## Exercise goal
All records, minus the pictures: write them out exactly.

## Data listing
[Start of section]

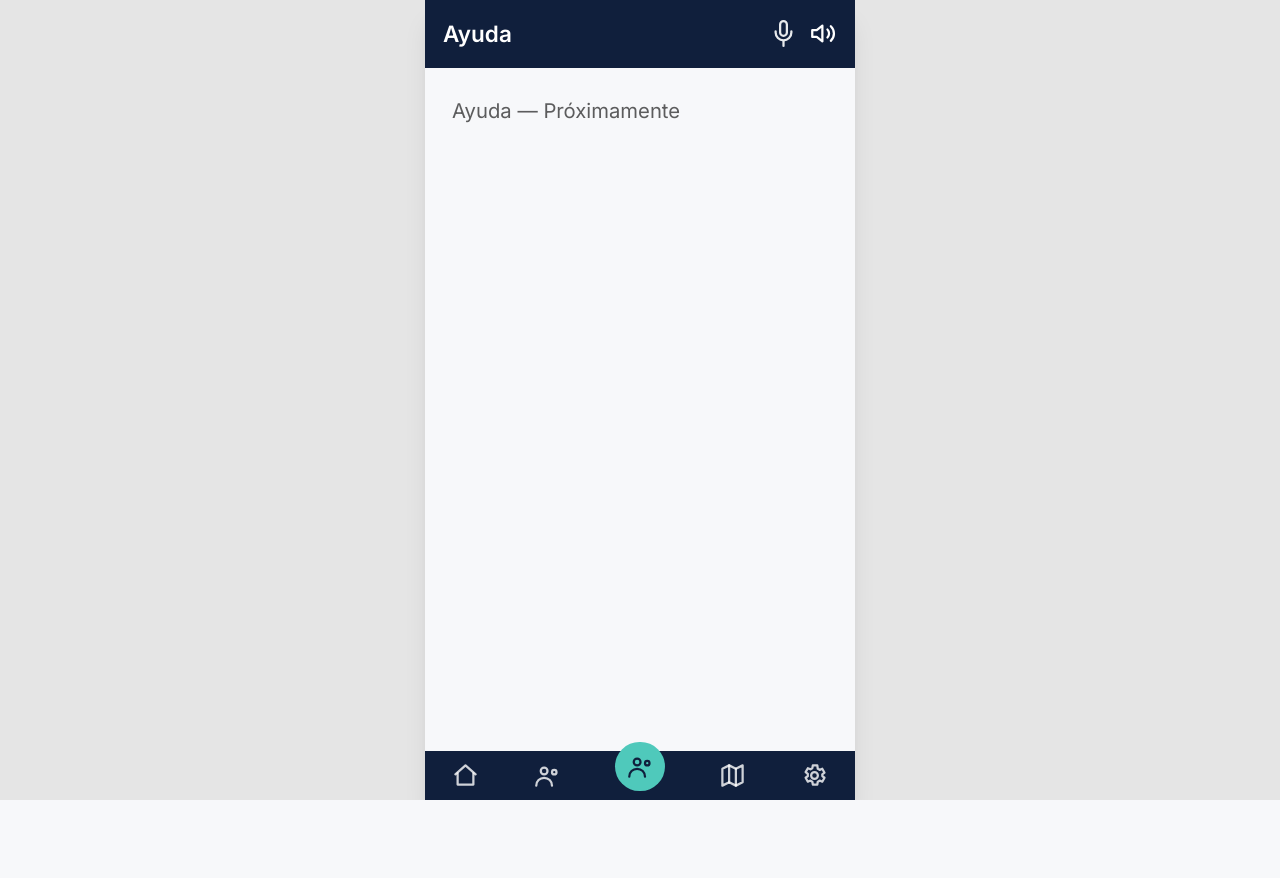
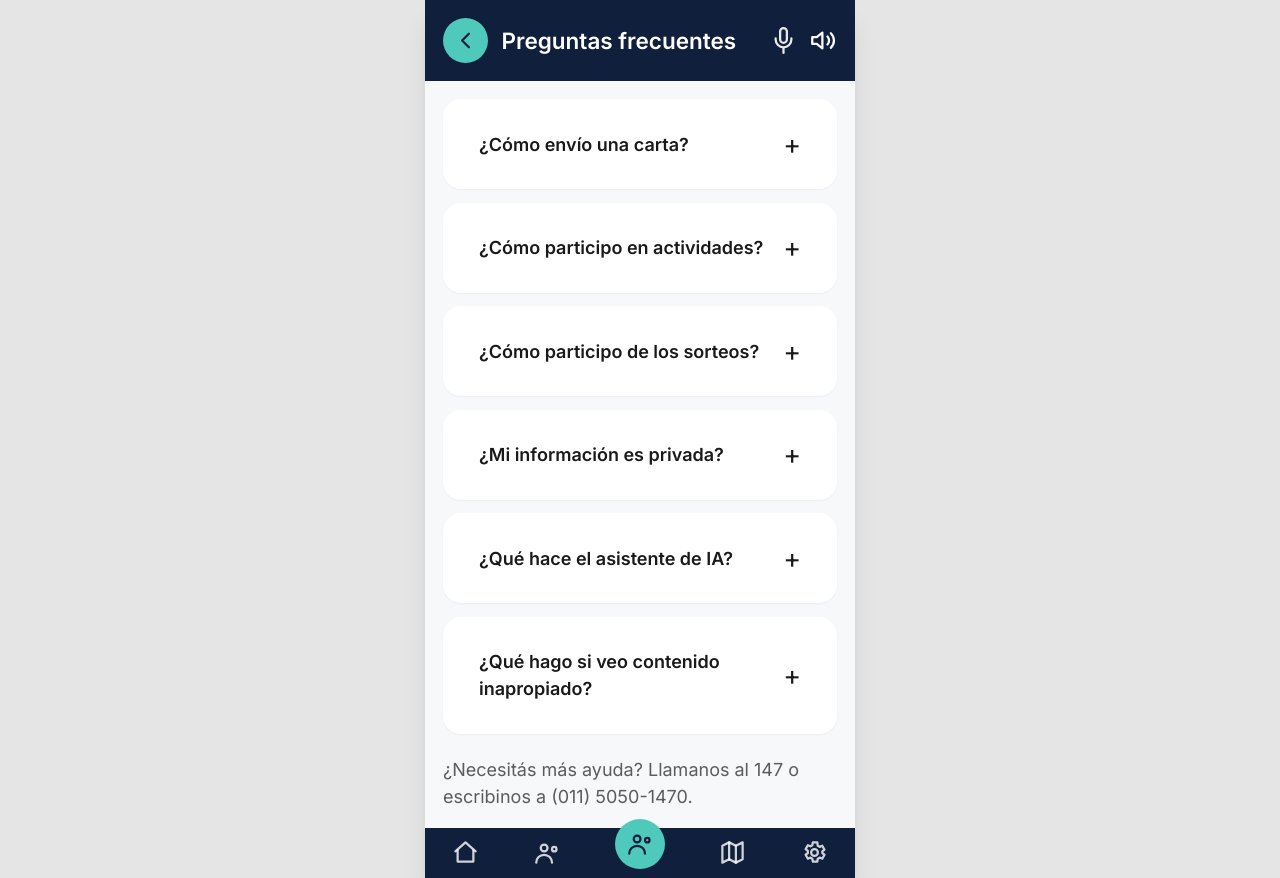
Before and after one commit to SimpleApp2026/simpleapp2026.github.io, a React (Vite) app: page /#/app/ayuda in a window 1280 px wide. Before the commit the page ends 800 px from the top, so only its background shows below. Built offline with nearby package versions, Linux system fonts and the light colour scheme; the HTML template or start-up script is replaced by a standard one.

Commit message:
feat(info): ayuda FAQ accordion

```diff
--- /dev/null
+++ b/src/app/info/Ayuda.tsx
@@ -0,0 +1,31 @@
+import { useState } from 'react'
+import { useNavigate } from 'react-router-dom'
+import { ScreenHeader } from '../../layout/ScreenHeader'
+import { Card } from '../../ui/Card'
+import { FAQ } from '../../data/faq'
+
+export function Ayuda() {
+  const navigate = useNavigate()
+  const [abierta, setAbierta] = useState<number | null>(null)
+  return (
+    <div>
+      <ScreenHeader title="Preguntas frecuentes" onBack={() => navigate('/app/config')} />
+      <div className="p-4 flex flex-col gap-3">
+        {FAQ.map((f, i) => (
+          <Card key={i} className="p-0 overflow-hidden">
+            <button aria-expanded={abierta === i}
+              className="w-full text-left px-4 py-3 flex items-center justify-between gap-3"
+              onClick={() => setAbierta((prev) => (prev === i ? null : i))}>
+              <span className="font-semibold">{f.pregunta}</span>
+              <span aria-hidden="true" className="text-2xl leading-none">{abierta === i ? '−' : '+'}</span>
+            </button>
+            {abierta === i && <p className="px-4 pb-4 text-ink/80">{f.respuesta}</p>}
+          </Card>
+        ))}
+        <p className="text-ink/70 mt-2">
+          ¿Necesitás más ayuda? Llamanos al 147 o escribinos a (011) 5050-1470.
+        </p>
+      </div>
+    </div>
+  )
+}
--- /dev/null
+++ b/src/data/faq.ts
@@ -0,0 +1,10 @@
+export interface FaqItem { pregunta: string; respuesta: string }
+
+export const FAQ: FaqItem[] = [
+  { pregunta: '¿Cómo envío una carta?', respuesta: 'Podés escribir un mensaje desde la sección Foro y elegir a quién enviarlo, ya sea al foro público o a un amigo en privado.' },
+  { pregunta: '¿Cómo participo en actividades?', respuesta: 'Entrá a la sección Actividades, elegí una categoría y tocá "Reservar" o "¡Quiero ir!" en la actividad que te interese.' },
+  { pregunta: '¿Cómo participo de los sorteos?', respuesta: 'En la sección Descuentos y sorteos vas a encontrar los sorteos disponibles. Tocá la oferta y seguí los pasos para participar.' },
+  { pregunta: '¿Mi información es privada?', respuesta: 'Sí. Tus conversaciones privadas no se comparten con otros usuarios ni con terceros, y nunca vendemos tu información personal.' },
+  { pregunta: '¿Qué hace el asistente de IA?', respuesta: 'ARIEL, tu asistente, te ayuda con turnos médicos, actividades de la semana y las novedades del día, siempre de forma simple y acompañada.' },
+  { pregunta: '¿Qué hago si veo contenido inapropiado?', respuesta: 'Podés reportarlo desde la misma publicación. Nuestro equipo revisa los reportes para mantener un espacio respetuoso.' },
+]
--- a/src/routes.tsx
+++ b/src/routes.tsx
@@ -35,6 +35,7 @@ import { ClubesList } from './app/clubes/ClubesList'
 import { ClubBoard } from './app/clubes/ClubBoard'
 import { ChatARIEL } from './app/asistente/ChatARIEL'
 import { LegalDoc } from './app/info/LegalDoc'
+import { Ayuda } from './app/info/Ayuda'
 
 export function AppRoutes() {
   return (
@@ -81,7 +82,7 @@ export function AppRoutes() {
         <Route path="descuentos" element={<Placeholder title="Descuentos" />} />
         <Route path="clubes" element={<ClubesList />} />
         <Route path="clubes/:id" element={<ClubBoard />} />
-        <Route path="ayuda" element={<Placeholder title="Ayuda" />} />
+        <Route path="ayuda" element={<Ayuda />} />
         <Route path="legal/:doc" element={<LegalDoc />} />
       </Route>
     </Routes>
```
Also changed, not shown: 1 other file (tests, documents, lock files or other folders).
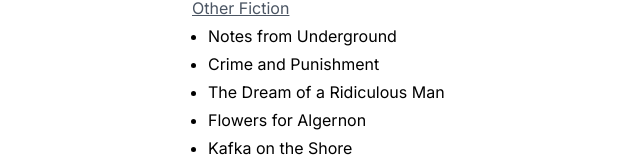
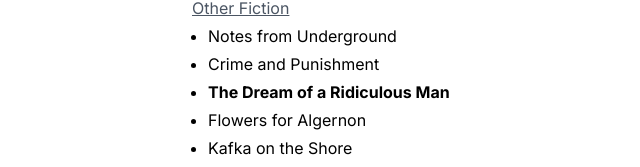
Before and after one commit to 0xturboblitz/florent.xyz, a Next.js app: page /books in a window 1280 px wide. Shown: the part 3386-3553 px from the top of the page, without its empty margins (128-768 px from the left). Built offline with nearby package versions, Linux system fonts and the light colour scheme.

Commit message:
dostoevsky bold

```diff
--- a/app/books/page.mdx
+++ b/app/books/page.mdx
@@ -127,7 +127,7 @@ The ones in bold are really good.
 <u>Other Fiction</u>
 - Notes from Underground
 - Crime and Punishment
-- The Dream of a Ridiculous Man
+- **The Dream of a Ridiculous Man**
 - Flowers for Algernon
 - Kafka on the Shore
 - Infinite Jest
```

[End of section]

## Answer
Before and after one commit to SimpleApp2026/simpleapp2026.github.io, a React (Vite) app: page /#/app/ayuda in a window 1280 px wide. Before the commit the page ends 800 px from the top, so only its background shows below. Built offline with nearby package versions, Linux system fonts and the light colour scheme; the HTML template or start-up script is replaced by a standard one.

Commit message:
feat(info): ayuda FAQ accordion

```diff
--- /dev/null
+++ b/src/app/info/Ayuda.tsx
@@ -0,0 +1,31 @@
+import { useState } from 'react'
+import { useNavigate } from 'react-router-dom'
+import { ScreenHeader } from '../../layout/ScreenHeader'
+import { Card } from '../../ui/Card'
+import { FAQ } from '../../data/faq'
+
+export function Ayuda() {
+  const navigate = useNavigate()
+  const [abierta, setAbierta] = useState<number | null>(null)
+  return (
+    <div>
+      <ScreenHeader title="Preguntas frecuentes" onBack={() => navigate('/app/config')} />
+      <div className="p-4 flex flex-col gap-3">
+        {FAQ.map((f, i) => (
+          <Card key={i} className="p-0 overflow-hidden">
+            <button aria-expanded={abierta === i}
+              className="w-full text-left px-4 py-3 flex items-center justify-between gap-3"
+              onClick={() => setAbierta((prev) => (prev === i ? null : i))}>
+              <span className="font-semibold">{f.pregunta}</span>
+              <span aria-hidden="true" className="text-2xl leading-none">{abierta === i ? '−' : '+'}</span>
+            </button>
+            {abierta === i && <p className="px-4 pb-4 text-ink/80">{f.respuesta}</p>}
+          </Card>
+        ))}
+        <p className="text-ink/70 mt-2">
+          ¿Necesitás más ayuda? Llamanos al 147 o escribinos a (011) 5050-1470.
+        </p>
+      </div>
+    </div>
+  )
+}
--- /dev/null
+++ b/src/data/faq.ts
@@ -0,0 +1,10 @@
+export interface FaqItem { pregunta: string; respuesta: string }
+
+export const FAQ: FaqItem[] = [
+  { pregunta: '¿Cómo envío una carta?', respuesta: 'Podés escribir un mensaje desde la sección Foro y elegir a quién enviarlo, ya sea al foro público o a un amigo en privado.' },
+  { pregunta: '¿Cómo participo en actividades?', respuesta: 'Entrá a la sección Actividades, elegí una categoría y tocá "Reservar" o "¡Quiero ir!" en la actividad que te interese.' },
+  { pregunta: '¿Cómo participo de los sorteos?', respuesta: 'En la sección Descuentos y sorteos vas a encontrar los sorteos disponibles. Tocá la oferta y seguí los pasos para participar.' },
+  { pregunta: '¿Mi información es privada?', respuesta: 'Sí. Tus conversaciones privadas no se comparten con otros usuarios ni con terceros, y nunca vendemos tu información personal.' },
+  { pregunta: '¿Qué hace el asistente de IA?', respuesta: 'ARIEL, tu asistente, te ayuda con turnos médicos, actividades de la semana y las novedades del día, siempre de forma simple y acompañada.' },
+  { pregunta: '¿Qué hago si veo contenido inapropiado?', respuesta: 'Podés reportarlo desde la misma publicación. Nuestro equipo revisa los reportes para mantener un espacio respetuoso.' },
+]
--- a/src/routes.tsx
+++ b/src/routes.tsx
@@ -35,6 +35,7 @@ import { ClubesList } from './app/clubes/ClubesList'
 import { ClubBoard } from './app/clubes/ClubBoard'
 import { ChatARIEL } from './app/asistente/ChatARIEL'
 import { LegalDoc } from './app/info/LegalDoc'
+import { Ayuda } from './app/info/Ayuda'
 
 export function AppRoutes() {
   return (
@@ -81,7 +82,7 @@ export function AppRoutes() {
         <Route path="descuentos" element={<Placeholder title="Descuentos" />} />
         <Route path="clubes" element={<ClubesList />} />
         <Route path="clubes/:id" element={<ClubBoard />} />
-        <Route path="ayuda" element={<Placeholder title="Ayuda" />} />
+        <Route path="ayuda" element={<Ayuda />} />
         <Route path="legal/:doc" element={<LegalDoc />} />
       </Route>
     </Routes>
```
Also changed, not shown: 1 other file (tests, documents, lock files or other folders).
Before and after one commit to 0xturboblitz/florent.xyz, a Next.js app: page /books in a window 1280 px wide. Shown: the part 3386-3553 px from the top of the page, without its empty margins (128-768 px from the left). Built offline with nearby package versions, Linux system fonts and the light colour scheme.

Commit message:
dostoevsky bold

```diff
--- a/app/books/page.mdx
+++ b/app/books/page.mdx
@@ -127,7 +127,7 @@ The ones in bold are really good.
 <u>Other Fiction</u>
 - Notes from Underground
 - Crime and Punishment
-- The Dream of a Ridiculous Man
+- **The Dream of a Ridiculous Man**
 - Flowers for Algernon
 - Kafka on the Shore
 - Infinite Jest
```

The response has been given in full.